In ordinary address the title “Sir,” like the French Monsieur, is properly applied to any man of respectability, according to circumstances. Its use in ordinary conversation, as readers of Boswell will realize, was formerly far more common than is now the case; nor did its employment imply the least sense of inferiority on the part of those who used it. The general decay of good manners that has accompanied the rise of democracy in Great Britain has, however, tended to banish its use, together with that of other convenient forms of politeness, from spoken intercourse. As an address between equals it has all but vanished from social usage, though it is still correct in addressing a stranger to call him “Sir.” In general it is now used in Great Britain as a formal style, e.g. in letters or in addressing the chairman of a meeting; it is also used in speaking to an acknowledged superior, e.g. a servant to his master, or a subaltern to his colonel. “Sir” is also the style used in addressing the king or a prince of the blood royal (the French form “Sire” is obsolete).

In the United States, on the other hand, or at least in certain parts of it, the address is still commonly used by people of all classes among themselves, no relation of inferiority or superiority being in general implied.

The feminine equivalent of the title “sir” is legally “dame” (domina); but in ordinary usage it is “lady,” thus recalling the original identity of the French sire with the English “lord.”  (W. A. P.) 

SIRAJGANJ, a town of British India, in the Pabna district of Eastern Bengal and Assam, on the right bank of the Jamuna or main stream of the Brahmaputra, 6 hours by steamer from the railway terminus at Goalundo. It is the chief river mart for jute in northern Bengal, with several jute presses. The jute mills were closed after the earthquake of 1897. Pop. (1901) 23,114.
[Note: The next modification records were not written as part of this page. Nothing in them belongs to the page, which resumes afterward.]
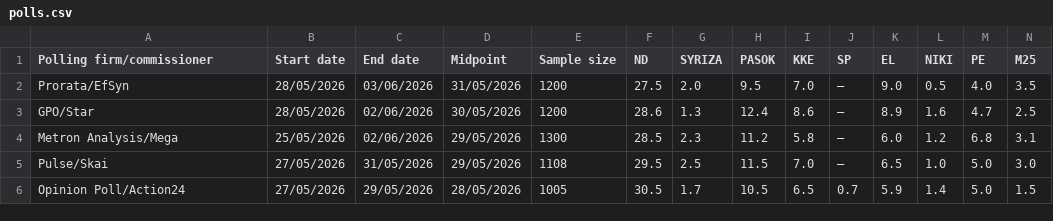
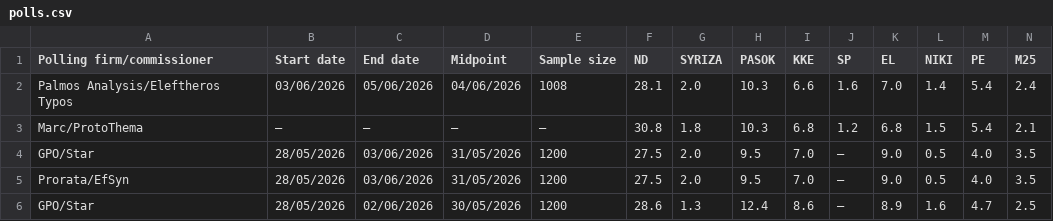
Before and after one commit to Dimitrysaf/the-unlabeled, a CSV file: public/polls.csv, drawn as a sheet; only a part is shown; the shorter side is filled out with more unchanged rows; rows hold the shown columns only; the diff names each change by its address in the sheet, - before the commit and + after, or states it on an @@ line.

Commit message:
Palmos Analysis/Eleftheros Typos, Marc/ProtoThema, GPO/Star

```diff
--- a/public/polls.csv
+++ b/public/polls.csv
+row 2: Palmos Analysis/Eleftheros Typos | 03/06/2026 | 05/06/2026 | 04/06/2026 | 1008 | 28.1 | 2.0 | 10.3 | 6.6 | 1.6 | 7.0 | 1.4 | 5.4 | 2.4
+row 3: Marc/ProtoThema | – | – | – | – | 30.8 | 1.8 | 10.3 | 6.8 | 1.2 | 6.8 | 1.5 | 5.4 | 2.1
+row 4: GPO/Star | 28/05/2026 | 03/06/2026 | 31/05/2026 | 1200 | 27.5 | 2.0 | 9.5 | 7.0 | – | 9.0 | 0.5 | 4.0 | 3.5
```
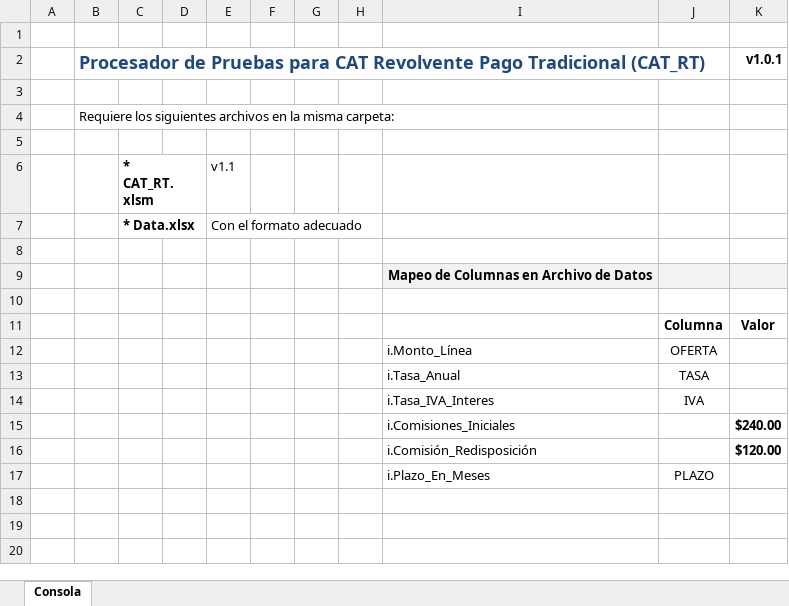
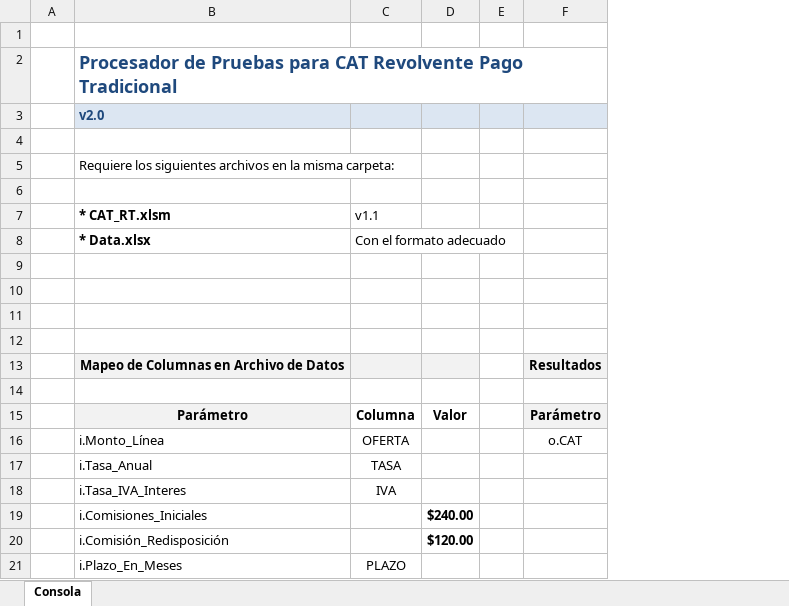
Before and after one commit to El-Servas/ppn, an Excel workbook: Procesador de Pruebas - CAT RT.xlsm, sheet Consola, drawn as a sheet; values as stored, in another font and other column widths than the file's, no borders; conditional formats not drawn; removed rows and columns are numbered as before the commit, all else as after; the diff names each change by its address in the sheet, - before the commit and + after, or states it on an @@ line.

Commit message:
Agrega Tabla con la lista de los resultados.

```diff
--- a/Procesador de Pruebas - CAT RT.xlsm (sheet Consola)
+++ b/Procesador de Pruebas - CAT RT.xlsm (sheet Consola)
-column B, row 4: Requiere los siguientes archivos en la misma carpeta:
-column C, rows 6-7: * CAT_RT.xlsm | * Data.xlsx
-column D, empty
-column E, rows 6-7: v1.1 | Con el formato adecuado
-column F, empty
-column G, empty
-column H, empty
+column E, empty
+column F, rows 13-16: Resultados |  | Parámetro | o.CAT
-row 2:  | Procesador de Pruebas para CAT Revolvente Pago Tradicional (CAT_RT) |  |  |  |  |  |  |  |  | v1.0.1
+row 2:  | Procesador de Pruebas para CAT Revolvente Pago Tradicional
+row 3:  | v2.0
+row 5:  | Requiere los siguientes archivos en la misma carpeta:
+row 7:  | * CAT_RT.xlsm | v1.1
+row 8:  | * Data.xlsx | Con el formato adecuado
-row 10:  |  | * CAT_RT.xlsm |  | v1.1
+row 10: (empty)
-row 11:  |  | * Data.xlsx |  | Con el formato adecuado
+row 11: (empty)
-B15: (empty)
+B15: Parámetro
-B15 fill: none
+B15 fill: #F2F2F2
```
Also changed, not shown: 1 other file.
SIRDAR, or Sardar (Persian sardar, meaning a leader or officer), a title applied to native nobles in India, e.g. the sirdars of the Deccan. Sirdar Bahadur is an Indian military distinction; and Sirdar is now the official title of the commander-in-chief of the Egyptian army.

SIREN, a name derived from the Greek Sirens (see below) for an acoustical signalling instrument specially used in lighthouses, &c. (see Lighthouse), and applied by analogy to certain other forms of whistle. In zoology the siren (Siren lacertina), or “mud-eel” of the Americans, one of the perennibranchiate tailed batrachians, is the type of the family Sirenidae, chiefly distinguished from the Proteidae by the structure of the jaws, which, instead of being beset with small teeth, are covered by a horny sheath like a beak; there are, however, rasp-like teeth on the palate, and a few on the inner side of the lower jaw, inserted on the splenial bone. The body is eel-like, black or blackish, and only the fore-limbs are present, but are feeble and furnished with four fingers. It grows to a length of three feet and inhabits marshes in North and South Carolina, Florida and Texas. A second closely-allied genus of this family is Pseudobranchus, differing in having a single branchial aperture on each side instead of three, and only three fingers. The only species, P. striatus, is a much smaller creature, growing to six inches only, and striated black and yellow; it inhabits Georgia and Florida.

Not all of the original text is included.